Schayegh’s concept of transpatialization weaves together Bilad al-Sham like a tapestry. The intertwinement of local, urban, regional, and global fields presents views of the modern Middle East that are otherwise unapparent. For example, transpatialization brings new meaning to consequential topics like the development of Arab nationalism. It captures the fluctuating values of qawmiyya (pan-Arab nationalism) and wataniyya (individual state nationalism) as individuals, cities, nation-states, and regions appropriated them. This leads to novel formulations like Syrian president Shukri al-Quwatli’s: “I am a son of Damascus including all its neighborhoods, its different quarters and houses, I am a son of Syria, and I am a son of the Arabs.”
Schayegh uses transpatialization to effectively trace some historical developments like Arab nationalism, but his attempt to offer a definitive history of Bilad al-Sham’s spatial formation is incomplete. For instance, he misses opportunities to address global networks. He mentions diasporic communities and individuals, like the Homsis in Sao Paolo and Khalil Sakakini in New York, yet fails to significantly develop these global connections into his argument. Most of his analysis remains within the bounds of Bilad al-Sham despite his global ambitions.

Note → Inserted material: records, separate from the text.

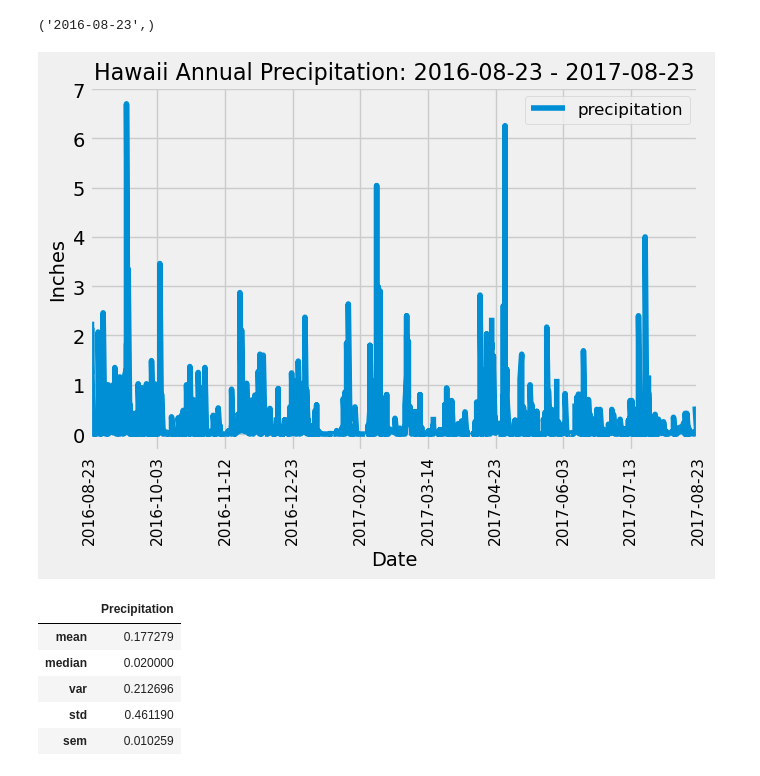
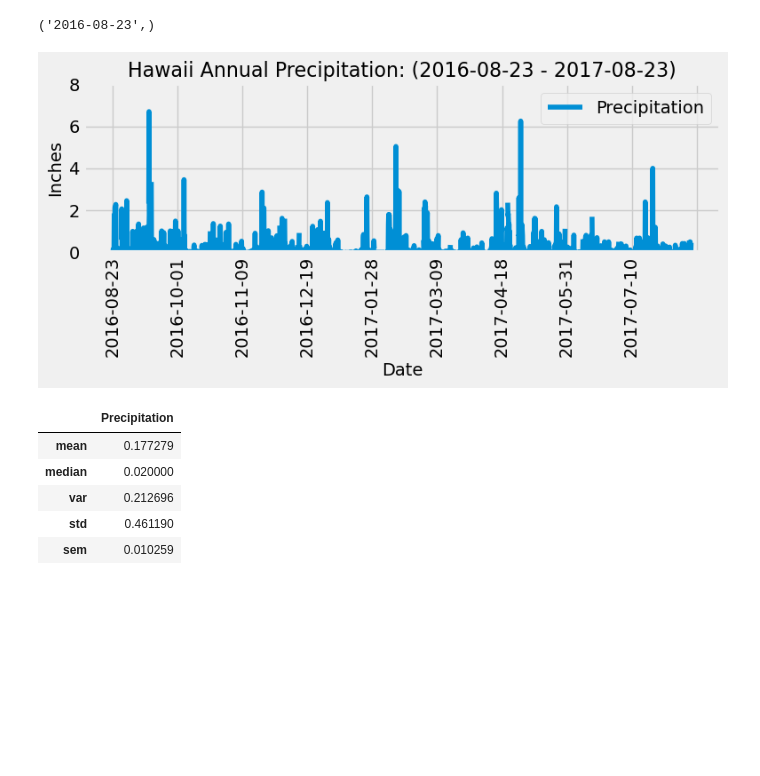
Before and after one commit to lathamlm/sqlalchemy-challenge, a Jupyter notebook: SurfsUp/climate_starter.ipynb, the cells around one changed output. Cells and saved outputs as stored; diff of their text form; code cells hidden in the pictures; blank space fills up the shorter version.

```diff
--- a/SurfsUp/climate_starter.ipynb
+++ b/SurfsUp/climate_starter.ipynb
@@ -63,10 +64,17 @@ print(year_date)
 date_cleaning = year_date.split("'")
 clean_date = date_cleaning[1]
 # %%
+# Perform a query to retrieve the data and precipitation scores
+# Sort by date - .order_by() automatically sorts to ascending, already sorted for DataFrame
 last_year_precip = session.query(Measurement.date, Measurement.prcp).\
     filter(Measurement.date >= clean_date).order_by(Measurement.date).all()
+
+# Save the query results as a Pandas DataFrame. Explicitly set the column names
 last_years = pd.DataFrame(last_year_precip)
 last_year_precip_df = last_years.rename(columns={"date": "Date", "prcp": "Precipitation"})
+
+# Sort the DataFrame by date
+last_year_precip_df = last_year_precip_df.sort_values("Date")
 # %%
 #Cleaning date range for graph title
 cleaning_new = newest_date.split("'")
@@ -75,18 +83,16 @@ date_range = clean_date + " - " + newest_date_clean
 # %%
 # Design a query to retrieve the last 12 months of precipitation data and plot the results.
 # Use Pandas Plotting with Matplotlib to plot the data
-
-plt.figure(figsize=(7,5.5))
-plt.plot(last_year_precip_df['Date'], last_year_precip_df["Precipitation"], label="precipitation")
-plt.legend(loc="upper right", fontsize=12)
-plt.title(f"Hawaii Annual Precipitation: {date_range}", fontsize=16)
+last_year_precip_df.plot(kind="line", x="Date", y="Precipitation", xticks=np.arange(0, 2300, step=(250)),
+    rot=90, figsize=(8,4), fontsize=14)
+plt.title(f"Hawaii Annual Precipitation: ({date_range})", fontsize=16)
 plt.xlabel("Date", fontsize=14)
 plt.ylabel("Inches", fontsize=14)
-plt.xticks(np.arange(0, 366, step=(365/9)), rotation=90, fontsize=11)
-plt.xlim(0,365)
+plt.ylim(0,8)
 plt.tight_layout()
+plt.savefig("Images/hawaii_precipitation.png")
 plt.show()
 # %% [output]
-[figure, old version]
+[figure, new version]
 # %%
 # Use Pandas to calculate the summary statistics for the precipitation data
```
Also changed, not shown: parts of 5 cells of this notebook.
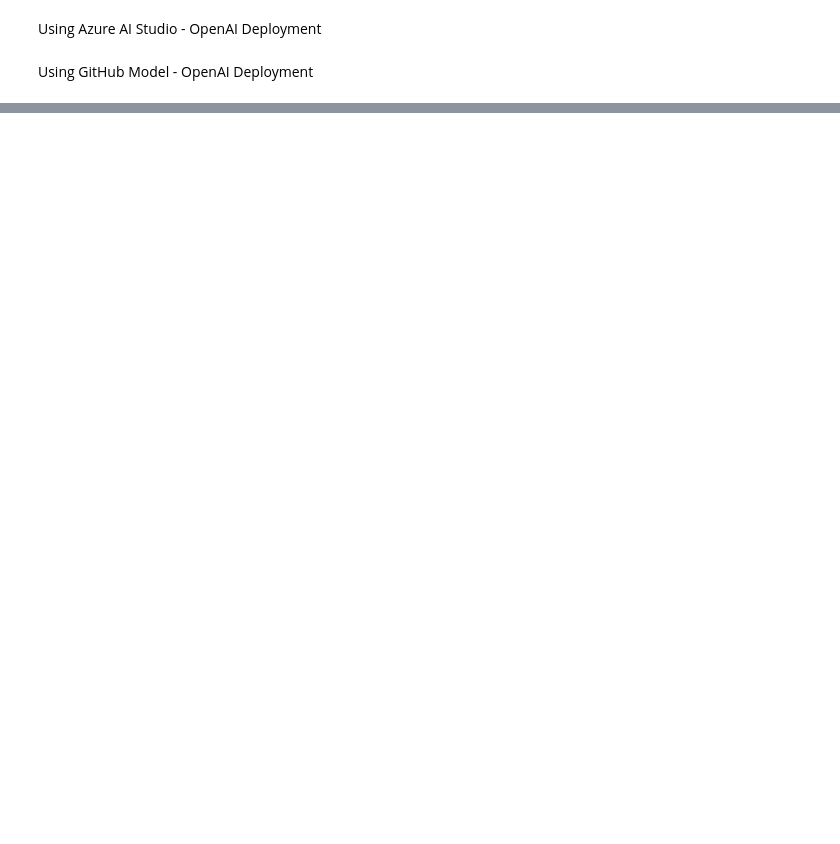
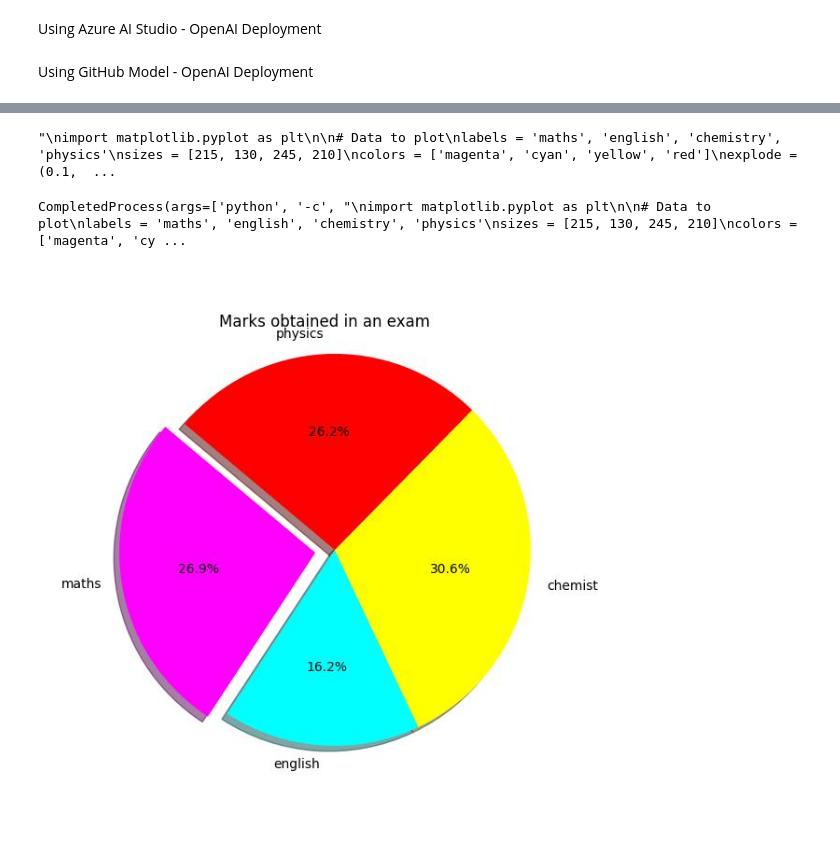
Before and after one commit to microsoft/aitour-exploring-cutting-edge-models, a Jupyter notebook: src/01.InferencePhi3/01.notebooks/03.GPT4o_Vision.ipynb, the cells around one changed output, grey strips where cells are left out. Cells and saved outputs as stored; diff of their text form; code cells hidden in the pictures; blank space fills up the shorter version.

```diff
--- a/src/01.InferencePhi3/01.notebooks/03.GPT4o_Vision.ipynb
+++ b/src/01.InferencePhi3/01.notebooks/03.GPT4o_Vision.ipynb
@@ -104,0 +193,6 @@ display(Image(filename='./imgs/gpt-4-vision.jpg'))
+# %%
+# The variable 'code' now contains the extracted Python code from the result
+# This code can be executed or saved to a file for further use
+code
+# %% [output]
+"\nimport matplotlib.pyplot as plt\n\n# Data to plot\nlabels = 'maths', 'english', 'chemistry', 'physics'\nsizes = [215, 130, 245, 210]\ncolors = ['magenta', 'cyan', 'yellow', 'red']\nexplode = (0.1,  ...
@@ -104,0 +208,6 @@ display(Image(filename='./imgs/gpt-4-vision.jpg'))
+# %%
+# The variable 'result' now contains the output of the subprocess command
+# This includes the standard output, standard error, and the return code of the executed Python code
+result
+# %% [output]
+CompletedProcess(args=['python', '-c', "\nimport matplotlib.pyplot as plt\n\n# Data to plot\nlabels = 'maths', 'english', 'chemistry', 'physics'\nsizes = [215, 130, 245, 210]\ncolors = ['magenta', 'cy ...
@@ -104,0 +220,10 @@ display(Image(filename='./imgs/gpt-4-vision.jpg'))
+# %%
+# The display function is used to display the output in a Jupyter notebook cell
+# It takes an object as an argument and renders it
+display(
+    # The Image function creates an image object from a file
+    # The filename parameter specifies the path to the image file
+    Image(filename='./imgs/gpt-4-vision.jpg')
+)
+# %% [output]
+[figure, added]
```
Also changed, not shown: parts of 42 cells of this notebook, 3 other files.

Schayegh pulls together a magisterial account of the modern formation of Bilad al-Sham and sets a precedent for the use of transpatialization in global history. While the argument of the book is often specific to Bilad al-Sham, it is a useful work for a broad audience seeking conceptual tools to make sense of the modern world. The concept of transpatialization is viable and should be employed in future studies of Bilad al-Sham, the modern Middle East, and the modern world.